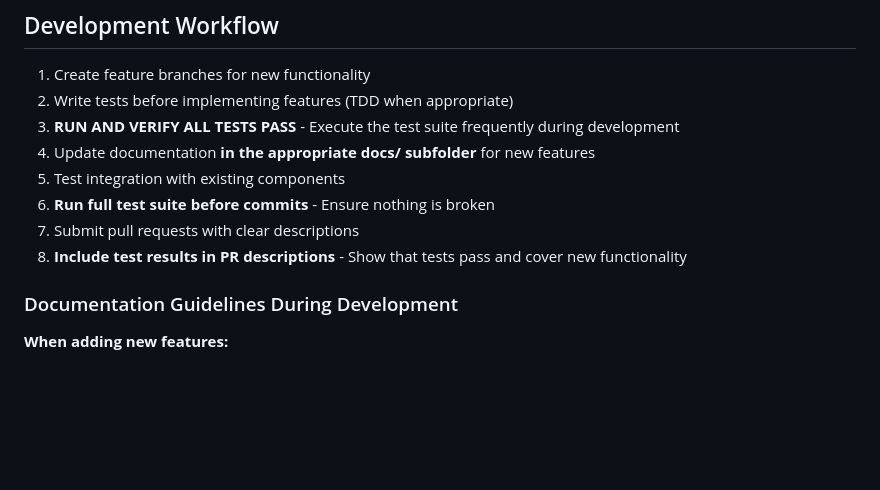
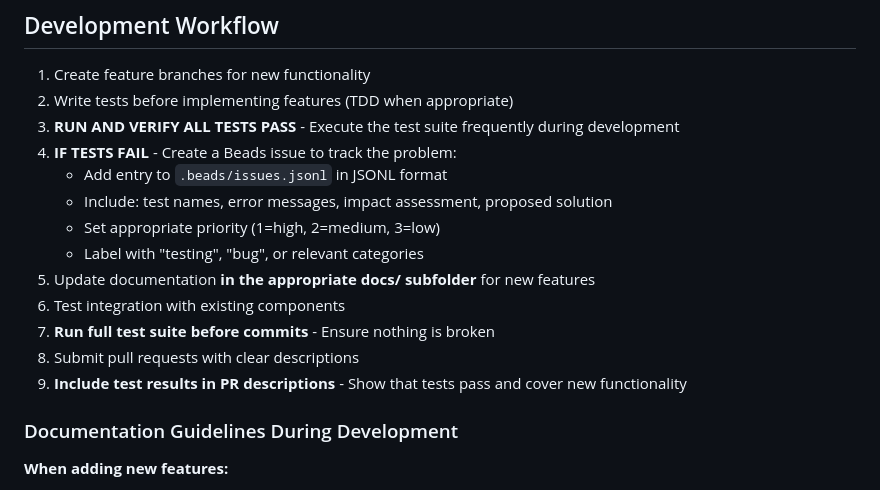
Before and after one commit to AmeliaRose802/email_helper, a Markdown page: .github/copilot-instructions.md, the part around the change. Drawn GitHub-style; blank space fills up the shorter version.

Commit message:
Add test failure tracking: Create Beads issue #107 for ServiceFactory test failures and update instructions to always create issues for test failures

```diff
--- a/.github/copilot-instructions.md
+++ b/.github/copilot-instructions.md
@@ -283,11 +283,16 @@ def call_ai_service(prompt, data):
 1. Create feature branches for new functionality
 2. Write tests before implementing features (TDD when appropriate)
 3. **RUN AND VERIFY ALL TESTS PASS** - Execute the test suite frequently during development
-4. Update documentation **in the appropriate docs/ subfolder** for new features
-5. Test integration with existing components
-6. **Run full test suite before commits** - Ensure nothing is broken
-7. Submit pull requests with clear descriptions
-8. **Include test results in PR descriptions** - Show that tests pass and cover new functionality
+4. **IF TESTS FAIL** - Create a Beads issue to track the problem:
+   - Add entry to `.beads/issues.jsonl` in JSONL format
+   - Include: test names, error messages, impact assessment, proposed solution
+   - Set appropriate priority (1=high, 2=medium, 3=low)
+   - Label with "testing", "bug", or relevant categories
+5. Update documentation **in the appropriate docs/ subfolder** for new features
+6. Test integration with existing components
+7. **Run full test suite before commits** - Ensure nothing is broken
+8. Submit pull requests with clear descriptions
+9. **Include test results in PR descriptions** - Show that tests pass and cover new functionality
 
 ### Documentation Guidelines During Development
 
```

** Work to complete **
Copy out the lines of the data where the string "functionality" occurs.

** Exercise output **
 1. Create feature branches for new functionality
-8. **Include test results in PR descriptions** - Show that tests pass and cover new functionality
+9. **Include test results in PR descriptions** - Show that tests pass and cover new functionality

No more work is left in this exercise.